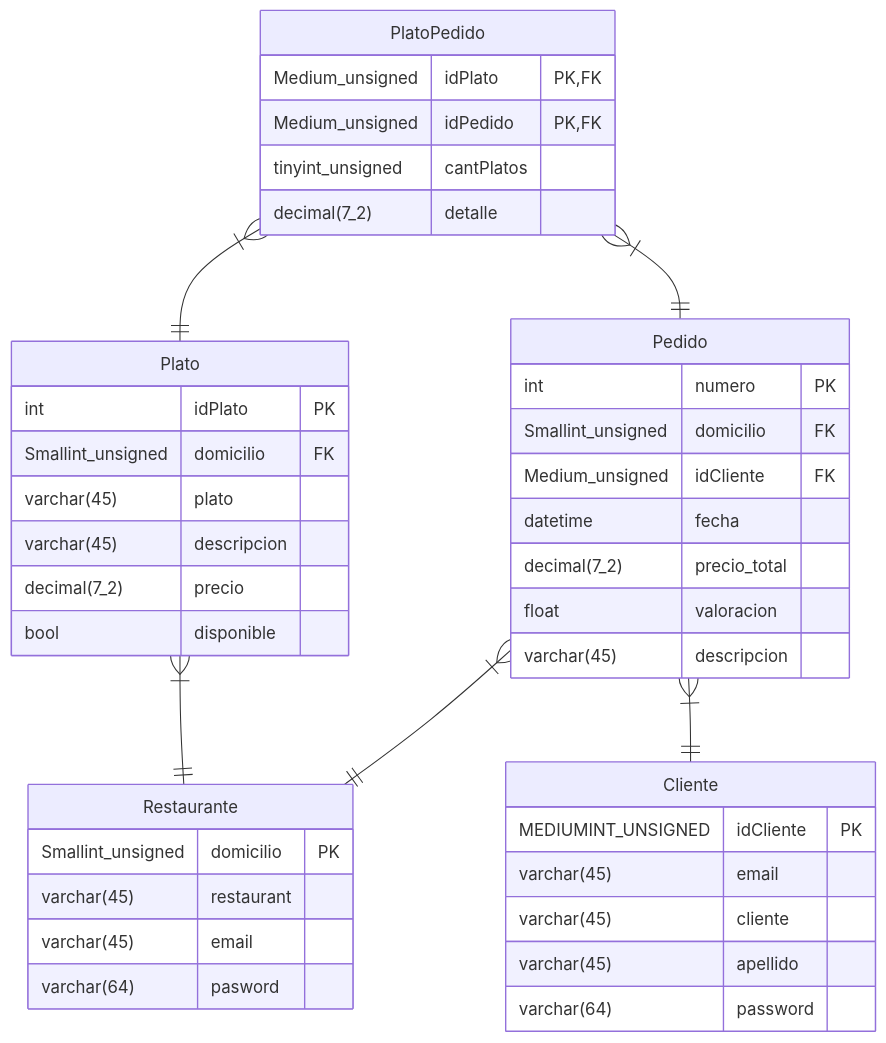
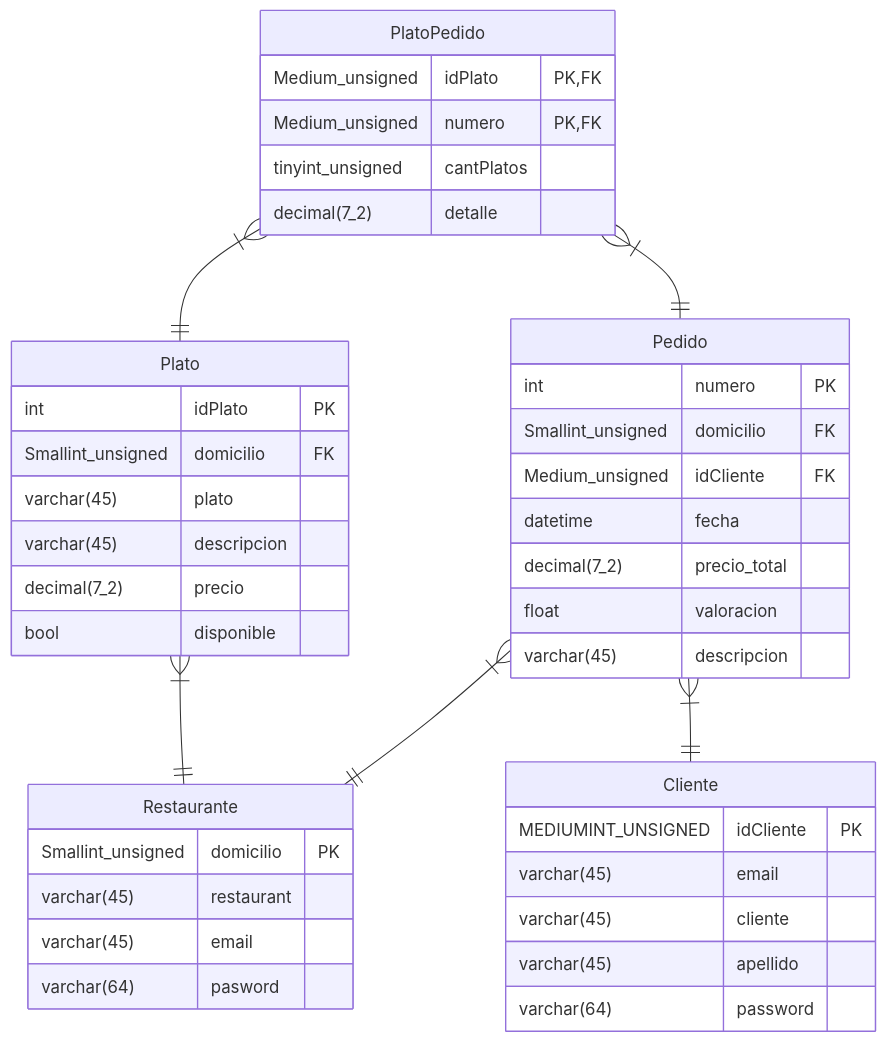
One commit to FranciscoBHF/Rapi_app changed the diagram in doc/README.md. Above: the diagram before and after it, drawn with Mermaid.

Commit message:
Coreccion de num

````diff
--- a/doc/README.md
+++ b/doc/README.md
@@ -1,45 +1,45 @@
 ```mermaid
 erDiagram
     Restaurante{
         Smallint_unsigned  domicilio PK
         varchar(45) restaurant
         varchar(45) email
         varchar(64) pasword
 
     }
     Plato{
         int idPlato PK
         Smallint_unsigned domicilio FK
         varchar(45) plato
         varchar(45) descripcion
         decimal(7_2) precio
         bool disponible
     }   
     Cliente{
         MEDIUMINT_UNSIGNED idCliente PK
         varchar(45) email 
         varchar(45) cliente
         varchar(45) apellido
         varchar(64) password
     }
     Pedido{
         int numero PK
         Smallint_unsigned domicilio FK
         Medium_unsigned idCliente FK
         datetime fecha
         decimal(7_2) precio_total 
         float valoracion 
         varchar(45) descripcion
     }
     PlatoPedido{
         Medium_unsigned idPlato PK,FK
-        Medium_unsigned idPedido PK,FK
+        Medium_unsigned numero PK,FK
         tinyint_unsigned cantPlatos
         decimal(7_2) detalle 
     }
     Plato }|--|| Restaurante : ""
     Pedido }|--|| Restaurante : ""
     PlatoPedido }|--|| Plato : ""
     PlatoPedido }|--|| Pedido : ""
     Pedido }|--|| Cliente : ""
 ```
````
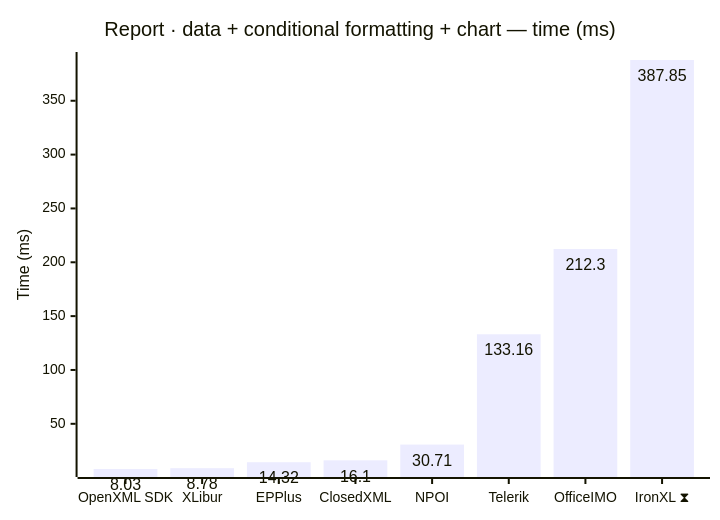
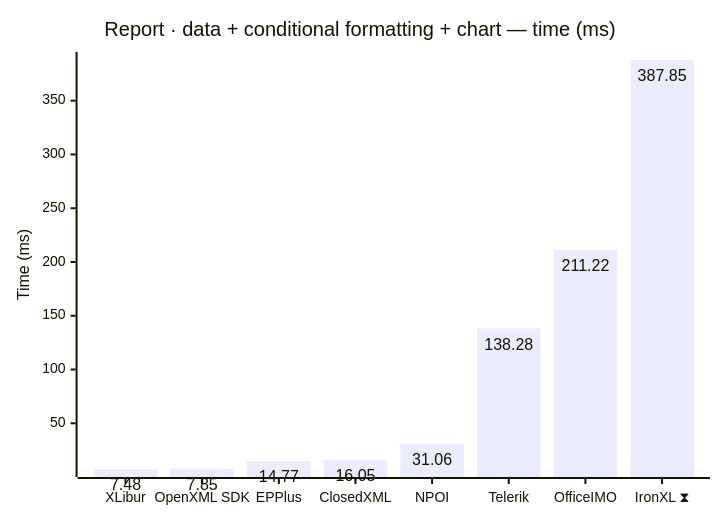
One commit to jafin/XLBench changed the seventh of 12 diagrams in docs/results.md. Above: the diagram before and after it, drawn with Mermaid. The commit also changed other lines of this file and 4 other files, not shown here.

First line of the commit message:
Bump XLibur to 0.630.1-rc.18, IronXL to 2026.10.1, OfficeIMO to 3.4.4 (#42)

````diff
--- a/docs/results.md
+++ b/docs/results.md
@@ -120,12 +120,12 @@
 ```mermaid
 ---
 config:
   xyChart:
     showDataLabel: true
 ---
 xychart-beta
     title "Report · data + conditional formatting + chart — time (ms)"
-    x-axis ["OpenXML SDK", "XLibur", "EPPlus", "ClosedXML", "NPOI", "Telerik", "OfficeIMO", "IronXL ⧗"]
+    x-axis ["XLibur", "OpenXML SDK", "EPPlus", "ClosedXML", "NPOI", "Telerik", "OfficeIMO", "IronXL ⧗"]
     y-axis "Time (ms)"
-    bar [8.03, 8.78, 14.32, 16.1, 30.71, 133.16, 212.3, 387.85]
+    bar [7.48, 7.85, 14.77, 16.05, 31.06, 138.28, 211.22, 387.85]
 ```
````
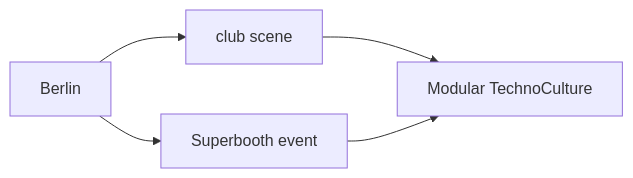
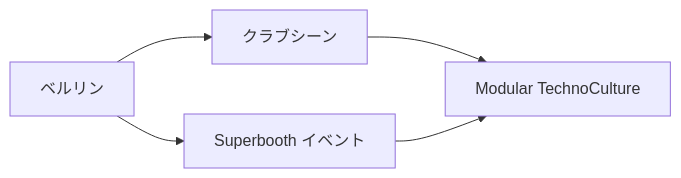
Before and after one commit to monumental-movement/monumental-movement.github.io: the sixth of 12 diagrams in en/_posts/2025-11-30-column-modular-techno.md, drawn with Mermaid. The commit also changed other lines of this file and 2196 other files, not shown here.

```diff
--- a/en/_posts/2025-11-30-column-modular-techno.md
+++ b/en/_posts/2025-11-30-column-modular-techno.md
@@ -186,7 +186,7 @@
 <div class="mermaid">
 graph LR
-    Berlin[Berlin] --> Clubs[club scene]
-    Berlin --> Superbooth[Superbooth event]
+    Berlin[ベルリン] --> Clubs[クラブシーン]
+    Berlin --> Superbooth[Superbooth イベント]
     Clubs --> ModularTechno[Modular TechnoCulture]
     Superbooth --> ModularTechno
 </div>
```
...
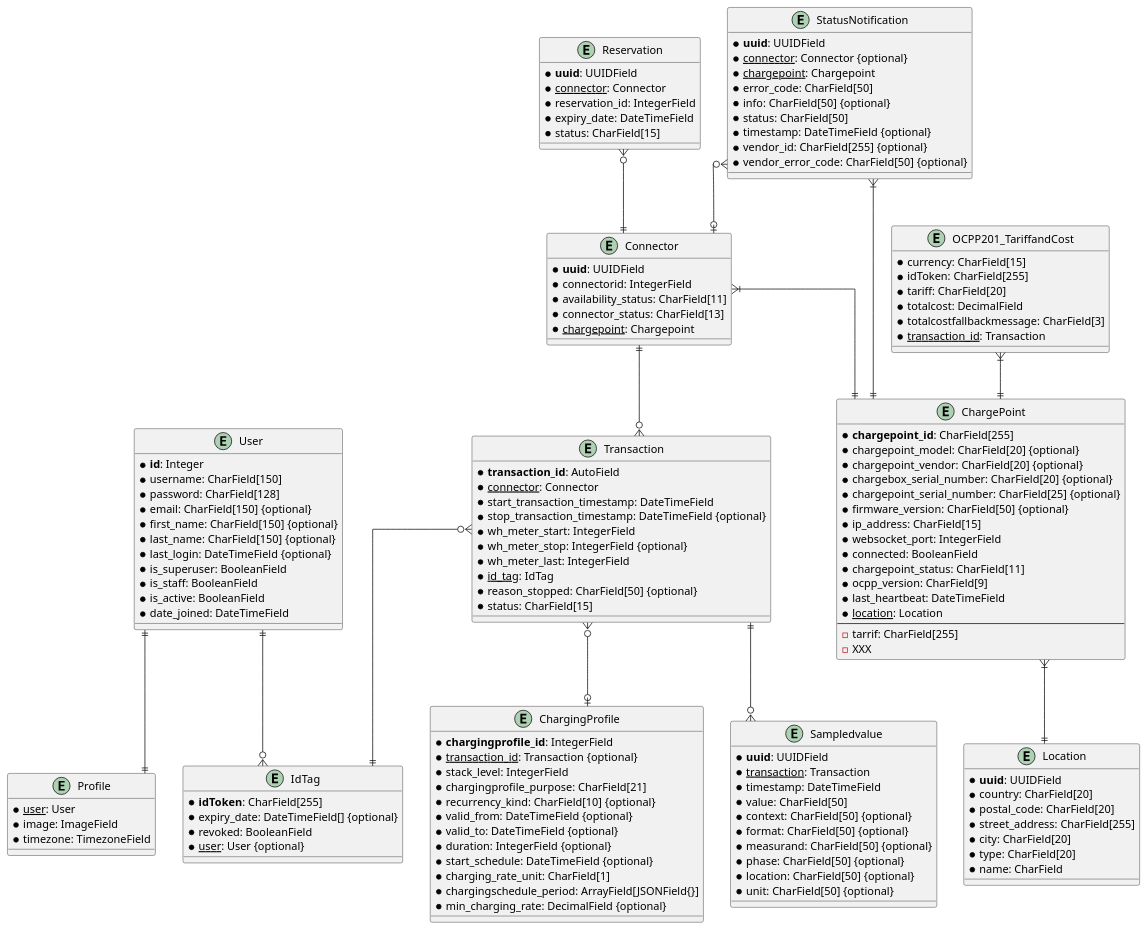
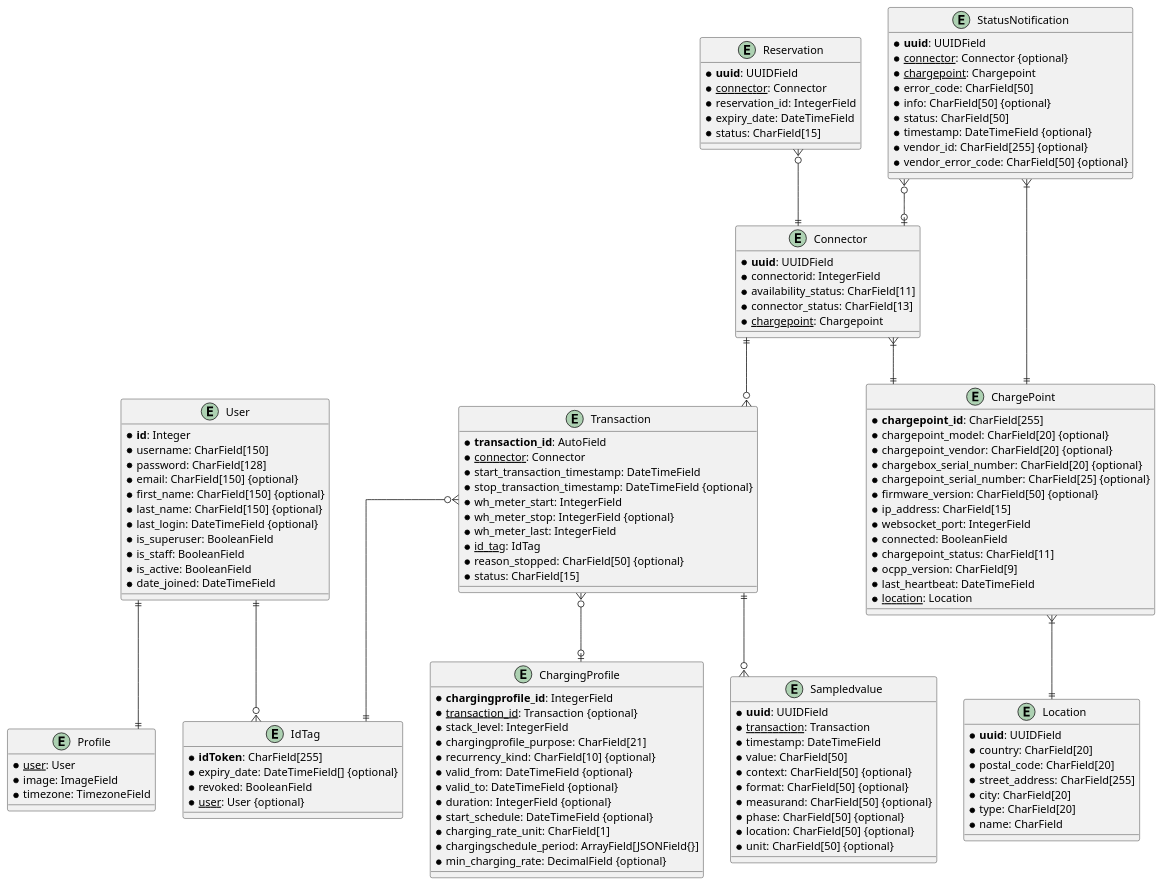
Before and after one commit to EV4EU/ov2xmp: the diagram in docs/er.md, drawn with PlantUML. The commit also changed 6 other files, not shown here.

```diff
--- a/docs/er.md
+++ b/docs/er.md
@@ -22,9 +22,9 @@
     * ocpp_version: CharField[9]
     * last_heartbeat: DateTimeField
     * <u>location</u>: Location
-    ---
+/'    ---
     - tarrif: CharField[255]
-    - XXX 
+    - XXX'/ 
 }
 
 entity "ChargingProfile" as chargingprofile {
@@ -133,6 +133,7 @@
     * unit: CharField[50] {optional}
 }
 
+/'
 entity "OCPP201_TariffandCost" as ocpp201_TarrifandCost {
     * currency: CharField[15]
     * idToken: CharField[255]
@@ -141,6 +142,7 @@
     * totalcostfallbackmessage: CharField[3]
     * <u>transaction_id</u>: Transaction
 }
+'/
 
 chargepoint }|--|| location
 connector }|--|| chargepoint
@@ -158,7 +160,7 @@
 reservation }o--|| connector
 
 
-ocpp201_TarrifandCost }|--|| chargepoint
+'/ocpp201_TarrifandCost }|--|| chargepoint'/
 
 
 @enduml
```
...
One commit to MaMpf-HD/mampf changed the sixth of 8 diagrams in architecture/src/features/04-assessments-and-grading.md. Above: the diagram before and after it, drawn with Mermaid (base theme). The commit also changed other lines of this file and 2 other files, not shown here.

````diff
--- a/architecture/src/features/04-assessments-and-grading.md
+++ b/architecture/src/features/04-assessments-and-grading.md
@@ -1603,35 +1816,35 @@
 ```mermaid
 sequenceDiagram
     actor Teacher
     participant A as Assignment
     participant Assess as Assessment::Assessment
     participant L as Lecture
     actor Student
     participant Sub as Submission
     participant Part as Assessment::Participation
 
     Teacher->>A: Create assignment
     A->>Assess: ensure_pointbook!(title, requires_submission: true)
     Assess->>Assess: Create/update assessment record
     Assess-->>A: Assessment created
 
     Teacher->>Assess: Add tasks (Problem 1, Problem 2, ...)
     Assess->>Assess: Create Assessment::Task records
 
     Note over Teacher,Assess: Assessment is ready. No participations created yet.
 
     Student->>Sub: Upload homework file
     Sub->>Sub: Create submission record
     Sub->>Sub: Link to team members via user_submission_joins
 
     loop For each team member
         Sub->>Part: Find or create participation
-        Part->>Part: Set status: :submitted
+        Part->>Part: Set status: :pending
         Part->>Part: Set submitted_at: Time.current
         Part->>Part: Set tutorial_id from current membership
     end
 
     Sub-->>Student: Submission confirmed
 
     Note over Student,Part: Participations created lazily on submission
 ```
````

> [Task instructions]
Count how many lines in the data contain the word "Teacher", giving the number without comment.

> [Written response]
4